*Percentages add to more than 100 because some stories count as both positive for one side and negative for another. For example, an attack by Howard on Rudd, without a response from Rudd, counts as positive for the Coalition and negative for Labor.
Four findings stand out:
- The Age was much more likely to run neutral items (15.6% to 9.7%).
- Although both papers showed bias, The Australian showed more.
- The direction of The Australian’s bias was clearly in favour of the Coalition and against Labor.
- The direction of The Age’s bias was clearly in favour of Labor and against the Coalition.
This is obvious from a simple calculation of the net bias ratings, based on the total positive minus the total negative score for each party.
The Australian’s net bias rating for the Coalition was positive 19.6, and for Labor negative 9.7.
The Age’s net bias rating for the Coalition was negative 15.6 and for Labor positive 3.1.
Of course, all content analysis is subject to bias by the analyst, no matter how hard he or she tries to be neutral, and so it is only proper that I should declare that I intend to vote Labor at this election. I should also declare that from 1986 to 1993 I was an Associate Editor of The Age.
This analysis is based on the stories selected for page one, the language and subject-matter of the headline and first paragraph, and the order in which the various components of the stories appeared. Main page-one pictures are counted; small pictures and cartoons are not. The items are not weighted for relative prominence.
The qualitative differences between the papers were as striking as the quantitative ones. A few examples:
Labor caught out again on money
Now the PM flunks the numbers test
Labor at war over IR laws
PM, Rudd warned on spending
Basic error in Labor tax plan
Rates threat as tax-cut billions flood economy
Howard to face nation of workers (indicating good jobs figures)
Three rate rises ahead, says ANZ
Garrett Kyoto blunder
Howard’s tech school revival
These few examples — among many — illustrate extraordinary differences in the assessments by the two newspapers of what the important stories were on various days through the campaign.
Putting it all down to party bias is just silly, because although they are both broadsheets, they appeal to slightly different markets – The Australian to a more business-oriented national audience and The Age to a more general Victoria-based audience.
Even so, the differences are striking, and suggest news judgments are influenced to some extent by the papers’ worldview and probable political preferences. We will probably be able to judge this when they publish their election leaders next week.

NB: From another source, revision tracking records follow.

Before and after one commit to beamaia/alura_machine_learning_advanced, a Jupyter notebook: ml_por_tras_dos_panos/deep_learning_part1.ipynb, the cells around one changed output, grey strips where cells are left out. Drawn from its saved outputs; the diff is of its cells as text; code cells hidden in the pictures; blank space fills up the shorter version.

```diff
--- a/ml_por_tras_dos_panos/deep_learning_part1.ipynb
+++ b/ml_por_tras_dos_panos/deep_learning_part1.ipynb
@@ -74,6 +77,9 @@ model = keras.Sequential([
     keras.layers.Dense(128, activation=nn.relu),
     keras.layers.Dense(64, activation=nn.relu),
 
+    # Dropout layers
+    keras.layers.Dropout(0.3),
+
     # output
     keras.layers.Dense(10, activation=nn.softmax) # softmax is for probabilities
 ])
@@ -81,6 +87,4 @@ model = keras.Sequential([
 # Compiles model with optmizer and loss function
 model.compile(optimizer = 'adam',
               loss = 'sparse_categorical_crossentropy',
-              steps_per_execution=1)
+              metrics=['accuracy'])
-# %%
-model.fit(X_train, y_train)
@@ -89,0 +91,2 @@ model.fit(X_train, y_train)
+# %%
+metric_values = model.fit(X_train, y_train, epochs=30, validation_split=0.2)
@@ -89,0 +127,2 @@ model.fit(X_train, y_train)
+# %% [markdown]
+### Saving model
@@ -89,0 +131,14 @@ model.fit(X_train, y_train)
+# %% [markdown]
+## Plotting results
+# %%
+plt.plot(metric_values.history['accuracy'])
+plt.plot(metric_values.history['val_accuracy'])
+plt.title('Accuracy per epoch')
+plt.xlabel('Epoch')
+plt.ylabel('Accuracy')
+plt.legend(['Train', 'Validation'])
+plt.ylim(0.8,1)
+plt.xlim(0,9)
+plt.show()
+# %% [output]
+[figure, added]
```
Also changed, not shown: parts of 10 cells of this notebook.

An entertaining sidelight in all this is what might be called the Shana factor. This refers to Dennis Shanahan’s efforts in The Australian to put the most positive spin on Newspoll results for John Howard.
Take his page one report on 3-4 November. Here he presented the findings from Newspoll’s survey of the 18 most marginal Coalition seats in the four states of New South Wales, Victoria, Queensland and South Australia.
He leads by saying Howard has fought back in NSW and Victoria, which is all very well except the figures suggest a loss of between 1 and 11 seats for the Coalition in those states and no gains.
It is not until the eleventh par that he gets around to telling us that the two-party-preferred vote across the 18 seats is 53-47 to Labor. This difference of six percentage points would, if repeated on election day, deliver 12 of these 18 seats to Labor.
In Queensland, the swing is averaging 9.6% against the Coalition and this, if repeated on election day, would deliver 10 more seats to Labor. We don’t learn about the Queensland swing until paragraph nine.
Compare this with the analysis by Sol Lebovic, the founder and former chairman of Newspoll, on page 6 of the same day’s paper. Under the heading “Little for Coalition to cling to”, he tells us within the first six pars that the average 7% swing across the 18 seats would, if repeated on election day across those four States, deliver 25 seats to Labor, giving it an easy win.
This, by any conventional set of news values, is the lead of the story.